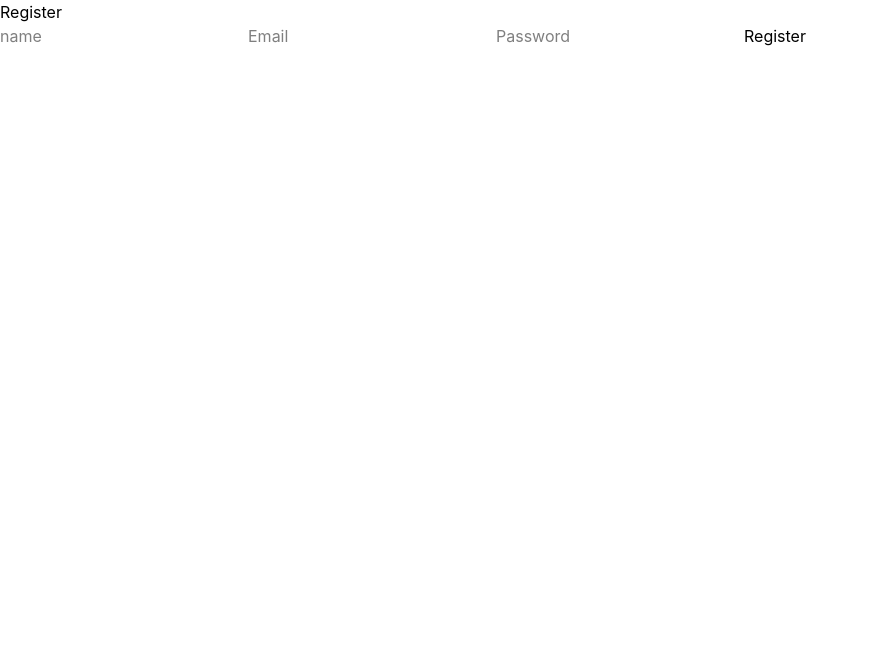
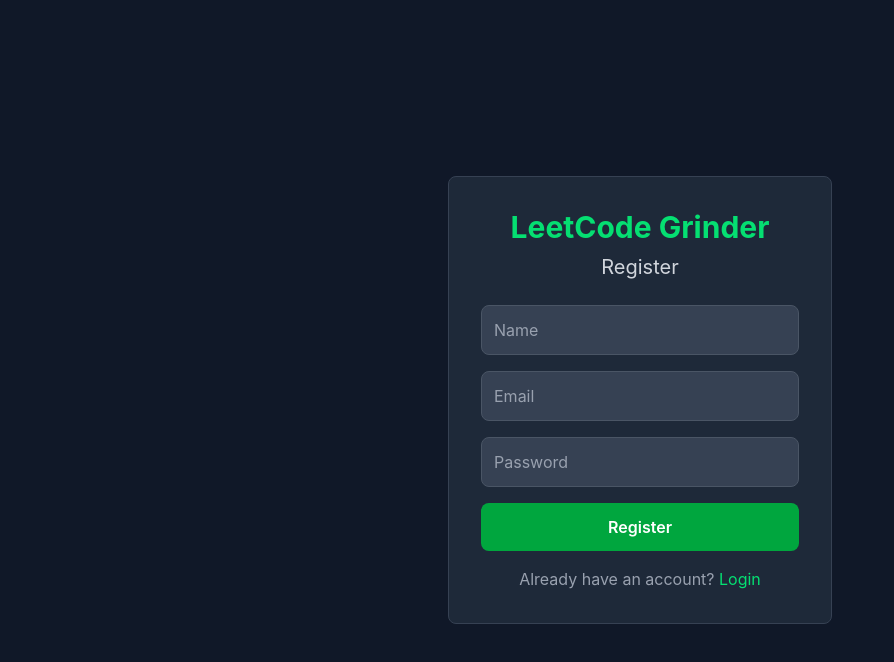
Before and after one commit to DevonHayden/LeetCode-Grinder, a React app in the folder frontend/: page /register in a window 1280 px wide. Shown: the top 662 px of the page, without its empty margins (0-894 px from the left). Built offline with nearby package versions, Linux system fonts and the light colour scheme; the HTML template or start-up script is replaced by a standard one.

Commit message:
style login and register pages + fixed the reg->login->dashbard flow

```diff
--- a/frontend/src/pages/Login.jsx
+++ b/frontend/src/pages/Login.jsx
@@ -1,6 +1,6 @@
 import {useState} from 'react'
 import axios from 'axios'
-import {useNavigate} from 'react-router-dom'
+import {useNavigate, Link} from 'react-router-dom'
 
 function Login(){
     const[email, setEmail] = useState('')
@@ -25,24 +25,40 @@
         }
     }
     return (
-        <div>
-            <h1>Login</h1>
-            {error && <p style={{color: 'red'}}>{error}</p>}
-            <form onSubmit={handleSubmit}>
+        <div className ="min-h-screen bg-gray-900 flex items-center justify-center">
+            <div className ="bg-gray-800 rounded-lg p-8 w-96 border border-gray-700">
+                <h1 className="text-3xl font-bold text-green-400 mb-2 text-center">LeetCode Grinder</h1>
+                <h2 className=" text-xl text-gray-300 mb-6 text-center">Login</h2>
+                {error && <p className="text-red-400 mb-4 text-center">{error}</p>}
+                <form onSubmit={handleSubmit} className="flex flex-col gap-4">
                     <input
                         type="email"
                         placeHolder="Email"
                         value={email}
                         onChange={(e)=> setEmail(e.target.value)}
+                        className="bg-gray-700 text-white border border-gray-600 rounded-lg p-3 placeholder-gray-400"
                     />
                     <input
                         type="password"
                         placeHolder="Password"
                         value={password}
                         onChange={(e)=> setPassword(e.target.value)}
+                        className="bg-gray-700 text-white border border-gray-600 rounded-lg p-3 placeholder-gray-400"
                     />
-                <button type="submit">Login</button>
+                    <button
+                    type="submit"
+                    className="bg-green-600 hover:bg-green-700 text-white font-semibold rounded-lg p-3 transition">
+
+                        Login
+                    </button>
                 </form>
+                <p className="text-gray-400 text-center mt-4">
+                    Don't have an account?{' '}
+                    <Link to="/register" className="text-green-400 hover:text-green-300">
+                        Register
+                    </Link>
+                </p>
+            </div>
         </div>
     )
 }
--- a/frontend/src/pages/Register.jsx
+++ b/frontend/src/pages/Register.jsx
@@ -1,6 +1,6 @@
 import {useState} from 'react'
 import axios from 'axios'
-import {useNavigate} from 'react-router-dom'
+import {useNavigate, Link} from 'react-router-dom'
 
 function Register(){
     const[name, setName] = useState('')
@@ -26,30 +26,47 @@
         }
     }
     return (
-        <div>
-            <h1>Register</h1>
-            {error && <p style={{color: 'red'}}>{error}</p>}
-            <form onSubmit={handleSubmit}>
+        <div className="min-h-screen bg-gray-900 flex items-center justify-center">
+            <div className="bg-gray-800 rounded-lg p-8 w-96 border border-gray-700">
+                <h1 className="text-3xl font-bold text-green-400 mb-2 text-center">LeetCode Grinder</h1>
+                <h2 className="text-xl text-gray-300 mb-6 text-center">Register</h2>
+                {error && <p className="text-red-400 mb-4 text-center">{error}</p>}
+                <form onSubmit={handleSubmit} className="flex flex-col gap-4">
                     <input
                         type="text"
-                placeHolder="name"
+                        placeHolder="Name"
                         value={name}
                         onChange={(e)=> setName(e.target.value)}
+                        className="bg-gray-700 text-white border border-gray-600 rounded-lg p-3 placeholder-gray-400"
                     />
                     <input
                         type="email"
                         placeHolder="Email"
                         value={email}
                         onChange={(e)=> setEmail(e.target.value)}
+                        className="bg-gray-700 text-white border border-gray-600 rounded-lg p-3 placeholder-gray-400"
                     />
                     <input
                         type="password"
                         placeHolder="Password"
                         value={password}
                         onChange={(e)=> setPassword(e.target.value)}
+                        className="bg-gray-700 text-white border border-gray-600 rounded-lg p-3 placeholder-gray-400"
                     />
-                <button type ="submit">Register</button>
+                    <button
+                    type="submit"
+                    className="bg-green-600 hover:bg-green-700 text-white font-semibold rounded-lg p-3 transition">
+
+                        Register
+                    </button>
                 </form>
+                <p className="text-gray-400 text-center mt-4">
+                    Already have an account?{' '}
+                    <Link to="/login" className="text-green-400 hover:text-green-300">
+                        Login
+                    </Link>
+                </p>
+            </div>
         </div>
     )
 }
```
Lines whose indentation alone changed are shown as unchanged.
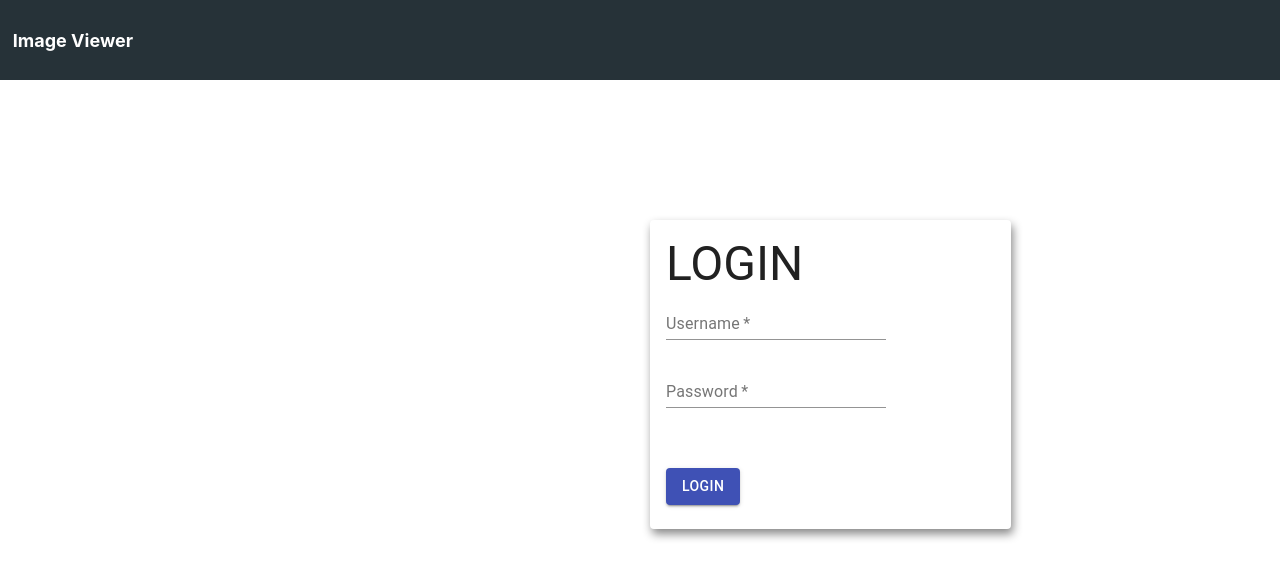
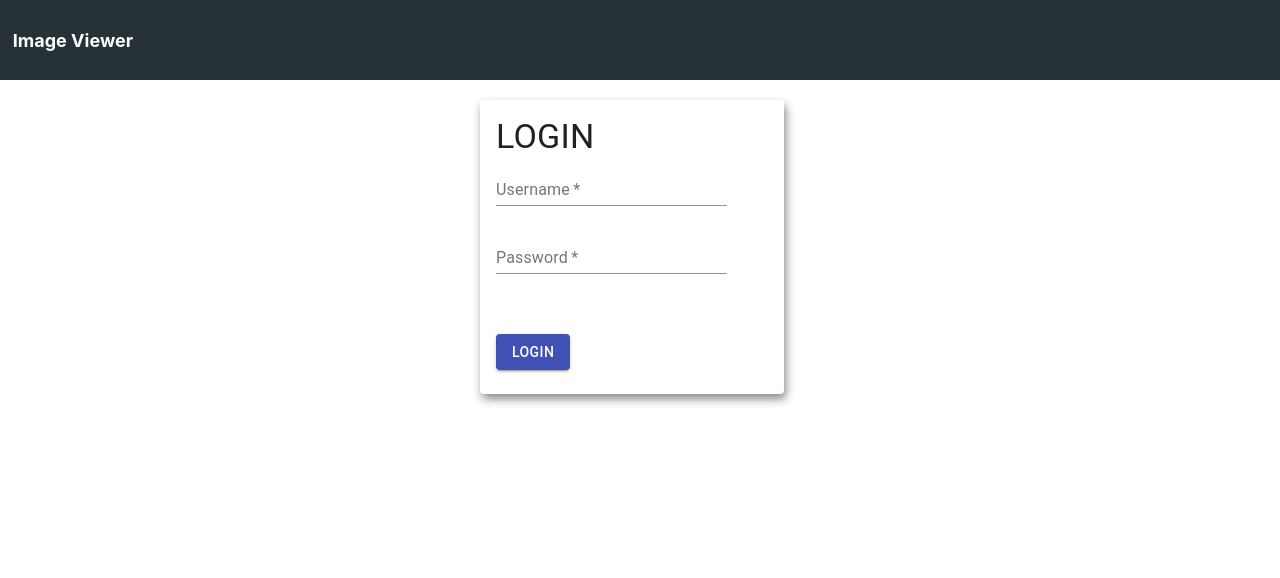
Before and after one commit to anupamagaur16/Image-Viewer, a React app: page / in a window 1280 px wide. Built offline with nearby package versions, Linux system fonts and the light colour scheme; no server answers.

Commit message:
Fixed Login Components

```diff
--- a/src/screens/login/Login.css
+++ b/src/screens/login/Login.css
@@ -1,18 +1,29 @@
+/*FormHelperText properties*/
 .red {
     color: red;
 }
 
-.card-container {
-    height:80px;
-    width:380px;
-    padding:120px 0 0 650px;
-    align-self:center;
+/* CSS properties to toggle display between different pages*/
+.dispNone{
+    display:none;
+}
+.dispBlock{
+    display:flex;
 }
 
-.dispNone {
-    display:none;
+/* Log in input fields and button container*/
+.card-container{
+    width:25% !important;
+    align-self:center !important;
+}
+.card-main{
+    display: flex;
+    justify-content: center;
+}
+.inputUsername{
+    width:85% !important;
 }
 
-.dispBlock {
-    display:flex;
+.inputPassword{
+    width:85% !important;
 }
--- a/src/screens/login/Login.js
+++ b/src/screens/login/Login.js
@@ -25,32 +25,28 @@ class Login extends Component {
 		}
 	}
 
+	// Username field handler
 	inputUsernameChangeHandler = (e) => {
         this.setState({ username: e.target.value });
     }
 
+	// Password field handler
     inputLoginPasswordChangeHandler = (e) => {
         this.setState({ loginPassword: e.target.value });
     }
 
+	//Login button handler
 	loginClickHandler = () => {
 
         let accessToken = "8661035776.d0fcd39.39f63ab2f88d4f9c92b0862729ee2784";
-
-		// let username="validuser";
-		// let password="validpassword";
-		let username="s";
-		let password="s";
+		let username="validuser";
+		let password="validpassword";
 		let that = this;
 		if(that.state.username===username &&  that.state.loginPassword===password )
 		{
-			alert(that.state.username);
-			alert(username);
-			alert(that.state.loginPassword);
-			alert(password);
       		sessionStorage.setItem("access-token", accessToken);
 
-			//Route to home here
+			//Route to home here when credentials are valid
 			this.props.history.push({pathname:'/home/',state:{ accessToken: accessToken, loggedIn:true}
 			});
 		}
@@ -84,15 +80,15 @@ class Login extends Component {
 			<div className="header-container">
 				<Header heading="Image Viewer" searchDisplay="dispNone" iconDisplay="dispNone"/><br />
 			</div>
+			<div className="card-main">
 				<div className="card-container">
 					<Card className="cardStyle">
 						<CardContent>
 
-						<Typography variant="h3" >
+							<Typography variant="h4">
 								LOGIN
 							</Typography>
-
-						<FormControl required>
+							<FormControl className="inputUsername" required>
 								<InputLabel htmlFor="username">Username</InputLabel>
 								<Input id="username" type="text" username={this.state.username} onChange={this.inputUsernameChangeHandler} />
 								<FormHelperText className={this.state.usernameRequired}>
@@ -100,8 +96,7 @@ class Login extends Component {
 								</FormHelperText>
 							</FormControl>
 							<br /><br />
-
-						<FormControl required>
+							<FormControl className="inputPassword" required>
 								<InputLabel htmlFor="loginPassword">Password</InputLabel>
 								<Input id="loginPassword" type="password" loginpassword={this.state.loginPassword} onChange={this.inputLoginPasswordChangeHandler} />
 								<FormHelperText className={this.state.loginPasswordRequired}>
@@ -109,18 +104,19 @@ class Login extends Component {
 								</FormHelperText>
 							</FormControl>
 							<br /><br />
-
 							{this.state.loggedIn === false &&
 								<FormControl>
 									<span className={this.state.failure}>
 										<span className="red">Incorrect username and/or password</span>
 									</span>
-						</FormControl>}
+								</FormControl>
+							}
 							<br /><br />
 							<Button variant="contained" color="primary" onClick={this.loginClickHandler}>LOGIN</Button>
 						</CardContent>
 					</Card>
 				</div>
+			</div>
 		</div>)
 	}
 }
```
Lines whose indentation alone changed are shown as unchanged.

----------

*Required work*
Find the lines above that contain the word "width" and collect them.

*Answer for the task*
-    width:380px;
+    width:25% !important;
+    width:85% !important;
+    width:85% !important;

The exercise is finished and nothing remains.